  184. Zhang, R., Qian, F., Rajagopalan, L., Pereira, F. A., Brownell, W. E., & Anvari, B. (2007). Prestin modulates mechanics and electromechanical force of the plasma membrane. Biophysical Journal, 93(1), L07–09.PubMedCentralPubMedGoogle Scholar
  185. Zhang, X., & Carney, L. H. (2005). Response properties of an integrate-and-fire model that receives subthreshold inputs. Neural Computation, 17(12), 2571–2601.PubMedCentralPubMedGoogle Scholar
  186. Zheng, J., Shen, W., He, D. Z., Long, K. B., Madison, L. D., & Dallos, P. (2000). Prestin is the motor protein of cochlear outer hair cells.
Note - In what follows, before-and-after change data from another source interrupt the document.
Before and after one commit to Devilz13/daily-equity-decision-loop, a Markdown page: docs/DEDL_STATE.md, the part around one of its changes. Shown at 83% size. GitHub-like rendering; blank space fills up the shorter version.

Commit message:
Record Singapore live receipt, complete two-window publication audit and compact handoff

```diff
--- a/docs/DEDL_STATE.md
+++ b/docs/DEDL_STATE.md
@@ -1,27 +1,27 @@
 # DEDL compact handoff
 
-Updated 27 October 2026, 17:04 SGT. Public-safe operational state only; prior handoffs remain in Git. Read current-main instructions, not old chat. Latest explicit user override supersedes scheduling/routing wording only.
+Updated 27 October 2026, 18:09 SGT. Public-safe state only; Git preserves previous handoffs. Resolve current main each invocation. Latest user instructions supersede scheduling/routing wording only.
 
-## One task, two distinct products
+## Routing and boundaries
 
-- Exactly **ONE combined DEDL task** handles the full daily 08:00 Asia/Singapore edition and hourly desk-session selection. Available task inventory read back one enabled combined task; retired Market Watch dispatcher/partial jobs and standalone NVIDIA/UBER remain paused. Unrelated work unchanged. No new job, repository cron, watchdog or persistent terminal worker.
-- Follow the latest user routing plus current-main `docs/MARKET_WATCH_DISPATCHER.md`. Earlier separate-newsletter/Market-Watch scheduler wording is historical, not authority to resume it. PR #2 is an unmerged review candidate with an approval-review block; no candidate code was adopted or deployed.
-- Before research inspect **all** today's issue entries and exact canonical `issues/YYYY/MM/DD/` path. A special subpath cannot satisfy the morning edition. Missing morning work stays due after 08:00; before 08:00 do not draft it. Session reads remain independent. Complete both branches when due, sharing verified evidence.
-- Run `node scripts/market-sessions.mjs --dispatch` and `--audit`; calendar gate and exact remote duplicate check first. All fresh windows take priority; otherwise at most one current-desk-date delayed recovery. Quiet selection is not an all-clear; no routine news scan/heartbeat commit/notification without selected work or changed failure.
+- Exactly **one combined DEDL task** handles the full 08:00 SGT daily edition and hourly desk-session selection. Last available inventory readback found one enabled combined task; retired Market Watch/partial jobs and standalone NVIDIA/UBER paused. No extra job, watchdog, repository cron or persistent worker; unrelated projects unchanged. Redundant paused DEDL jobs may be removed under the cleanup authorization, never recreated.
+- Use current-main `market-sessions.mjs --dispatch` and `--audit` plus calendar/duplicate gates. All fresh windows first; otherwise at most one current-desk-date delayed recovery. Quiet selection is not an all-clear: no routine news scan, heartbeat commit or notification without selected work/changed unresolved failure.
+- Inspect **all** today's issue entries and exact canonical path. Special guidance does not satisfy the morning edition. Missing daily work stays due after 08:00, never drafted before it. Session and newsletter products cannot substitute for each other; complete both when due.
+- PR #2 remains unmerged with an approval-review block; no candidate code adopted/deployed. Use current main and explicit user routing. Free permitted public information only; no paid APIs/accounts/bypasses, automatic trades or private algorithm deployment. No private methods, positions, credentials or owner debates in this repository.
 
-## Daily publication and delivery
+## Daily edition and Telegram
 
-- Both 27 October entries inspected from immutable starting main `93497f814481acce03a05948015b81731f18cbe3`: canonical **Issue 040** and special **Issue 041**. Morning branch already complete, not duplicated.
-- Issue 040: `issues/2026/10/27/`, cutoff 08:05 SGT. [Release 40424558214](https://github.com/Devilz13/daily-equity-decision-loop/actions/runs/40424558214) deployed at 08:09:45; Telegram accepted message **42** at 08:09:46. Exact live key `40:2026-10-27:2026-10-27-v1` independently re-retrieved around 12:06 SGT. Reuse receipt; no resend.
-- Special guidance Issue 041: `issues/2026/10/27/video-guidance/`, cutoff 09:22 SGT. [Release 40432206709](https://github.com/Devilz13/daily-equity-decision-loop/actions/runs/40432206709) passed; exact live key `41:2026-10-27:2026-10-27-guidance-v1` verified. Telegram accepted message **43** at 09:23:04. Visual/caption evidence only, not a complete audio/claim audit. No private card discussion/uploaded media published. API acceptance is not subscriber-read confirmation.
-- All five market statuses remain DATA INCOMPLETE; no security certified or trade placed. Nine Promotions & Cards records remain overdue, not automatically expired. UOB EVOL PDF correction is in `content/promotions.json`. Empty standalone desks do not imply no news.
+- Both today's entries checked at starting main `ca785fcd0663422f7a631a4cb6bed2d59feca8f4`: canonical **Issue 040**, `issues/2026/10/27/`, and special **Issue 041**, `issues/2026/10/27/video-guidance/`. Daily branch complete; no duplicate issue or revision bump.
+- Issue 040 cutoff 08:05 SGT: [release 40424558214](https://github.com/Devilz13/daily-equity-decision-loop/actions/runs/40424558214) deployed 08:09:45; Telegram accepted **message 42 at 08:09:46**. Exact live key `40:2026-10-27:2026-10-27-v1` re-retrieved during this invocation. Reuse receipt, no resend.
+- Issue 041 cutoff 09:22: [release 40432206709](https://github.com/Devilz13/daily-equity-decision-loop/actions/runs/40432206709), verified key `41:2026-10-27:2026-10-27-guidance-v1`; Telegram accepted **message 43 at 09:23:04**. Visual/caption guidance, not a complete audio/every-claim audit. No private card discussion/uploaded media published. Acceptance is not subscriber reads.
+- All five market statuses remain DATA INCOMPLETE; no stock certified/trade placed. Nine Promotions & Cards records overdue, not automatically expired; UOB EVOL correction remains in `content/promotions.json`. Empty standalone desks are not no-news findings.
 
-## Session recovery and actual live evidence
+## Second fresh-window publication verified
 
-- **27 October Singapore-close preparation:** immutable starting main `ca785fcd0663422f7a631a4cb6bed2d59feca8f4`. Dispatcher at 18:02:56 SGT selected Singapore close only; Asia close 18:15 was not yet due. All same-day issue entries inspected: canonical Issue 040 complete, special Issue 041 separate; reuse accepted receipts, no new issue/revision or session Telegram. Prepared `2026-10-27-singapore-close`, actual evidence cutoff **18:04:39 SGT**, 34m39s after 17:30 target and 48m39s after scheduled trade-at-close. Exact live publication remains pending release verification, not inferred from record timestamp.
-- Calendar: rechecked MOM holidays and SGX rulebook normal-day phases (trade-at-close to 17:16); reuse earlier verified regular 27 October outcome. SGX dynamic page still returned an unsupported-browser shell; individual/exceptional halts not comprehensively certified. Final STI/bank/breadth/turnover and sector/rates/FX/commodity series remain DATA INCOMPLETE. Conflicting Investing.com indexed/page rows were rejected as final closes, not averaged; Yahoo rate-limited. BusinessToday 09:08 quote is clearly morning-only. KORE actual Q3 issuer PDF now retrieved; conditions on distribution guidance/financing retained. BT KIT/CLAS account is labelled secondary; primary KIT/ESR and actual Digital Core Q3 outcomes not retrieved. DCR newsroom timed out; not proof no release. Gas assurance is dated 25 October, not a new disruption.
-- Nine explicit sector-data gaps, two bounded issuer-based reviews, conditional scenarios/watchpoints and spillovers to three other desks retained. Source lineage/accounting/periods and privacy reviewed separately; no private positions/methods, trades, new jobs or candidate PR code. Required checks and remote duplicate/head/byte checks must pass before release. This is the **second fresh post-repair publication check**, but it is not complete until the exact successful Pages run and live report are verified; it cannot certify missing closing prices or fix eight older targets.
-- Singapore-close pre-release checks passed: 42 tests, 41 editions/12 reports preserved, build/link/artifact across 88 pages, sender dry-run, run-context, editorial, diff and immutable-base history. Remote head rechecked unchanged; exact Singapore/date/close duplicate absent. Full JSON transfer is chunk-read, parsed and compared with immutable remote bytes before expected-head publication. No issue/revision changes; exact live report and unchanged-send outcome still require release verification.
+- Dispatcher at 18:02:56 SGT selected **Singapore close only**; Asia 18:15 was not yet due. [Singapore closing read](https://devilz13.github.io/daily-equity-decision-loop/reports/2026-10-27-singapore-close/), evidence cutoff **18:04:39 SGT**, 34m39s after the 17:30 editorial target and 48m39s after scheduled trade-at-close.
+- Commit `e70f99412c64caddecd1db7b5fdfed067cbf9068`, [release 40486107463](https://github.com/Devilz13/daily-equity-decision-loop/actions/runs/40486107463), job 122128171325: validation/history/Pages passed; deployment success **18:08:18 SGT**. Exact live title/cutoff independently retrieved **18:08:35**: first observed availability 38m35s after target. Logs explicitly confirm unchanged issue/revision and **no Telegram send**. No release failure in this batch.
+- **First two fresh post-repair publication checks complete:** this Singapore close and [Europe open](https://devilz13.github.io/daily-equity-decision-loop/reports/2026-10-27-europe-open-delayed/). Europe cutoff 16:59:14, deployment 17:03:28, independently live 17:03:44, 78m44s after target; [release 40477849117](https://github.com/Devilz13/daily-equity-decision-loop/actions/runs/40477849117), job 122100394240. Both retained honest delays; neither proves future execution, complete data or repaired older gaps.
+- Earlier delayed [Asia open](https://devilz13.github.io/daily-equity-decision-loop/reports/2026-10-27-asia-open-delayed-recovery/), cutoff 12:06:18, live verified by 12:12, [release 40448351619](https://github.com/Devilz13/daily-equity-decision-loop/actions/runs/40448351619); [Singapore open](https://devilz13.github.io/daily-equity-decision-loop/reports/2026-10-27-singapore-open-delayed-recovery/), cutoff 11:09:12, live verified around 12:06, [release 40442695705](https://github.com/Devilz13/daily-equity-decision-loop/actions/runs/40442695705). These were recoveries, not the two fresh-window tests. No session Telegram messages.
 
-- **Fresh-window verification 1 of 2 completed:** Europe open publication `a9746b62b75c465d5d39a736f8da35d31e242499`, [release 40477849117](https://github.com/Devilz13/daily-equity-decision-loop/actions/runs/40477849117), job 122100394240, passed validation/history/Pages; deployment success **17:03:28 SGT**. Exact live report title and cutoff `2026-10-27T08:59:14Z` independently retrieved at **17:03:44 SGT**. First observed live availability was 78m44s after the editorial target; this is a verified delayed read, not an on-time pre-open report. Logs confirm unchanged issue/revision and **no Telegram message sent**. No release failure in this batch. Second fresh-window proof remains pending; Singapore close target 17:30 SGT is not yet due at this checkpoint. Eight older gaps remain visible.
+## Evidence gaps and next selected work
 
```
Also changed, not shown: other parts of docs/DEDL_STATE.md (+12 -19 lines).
Nature, 405(6783), 149–155.PubMedGoogle Scholar
  187. Zidanic, M., & Brownell, W. E. (1989). Low-frequency modulation of the intracochlear potential field: An energy source for the cochlear amplifier. Il Valsalva, 65(Suppl. 1), 20–27.Google Scholar
  188. Zidanic, M., & Brownell, W. E. (1990). Fine structure of the intracochlear potential field. I. The silent current. Biophysical Journal, 57(6), 1253–1268.PubMedCentralPubMedGoogle Scholar
  189. Zidanic, M., & Brownell, W. E. (1992). Fine structure of the intracochlear potential field. II. Tone-evoked waveforms and cochlear microphonics. Journal of Neurophysiology, 67(1), 108–124.PubMedGoogle Scholar

Copyright information

© Springer Science+Business Media New York 2014

Authors and Affiliations

  1. 1.Bobby R. Alford Department of Otolaryngology/Head and Neck Surgery, and the Departments of Neuroscience, Molecular Physiology and Biophysics, and the Structural and Computational Biology & Molecular Biophysics ProgramBaylor College of MedicineHoustonUSA
  2. 2.Departments of Otolaryngology/Head and Neck Surgery, Cell Biology and PhysiologyUniversity of North CarolinaChapel HillUSA

Personalised recommendations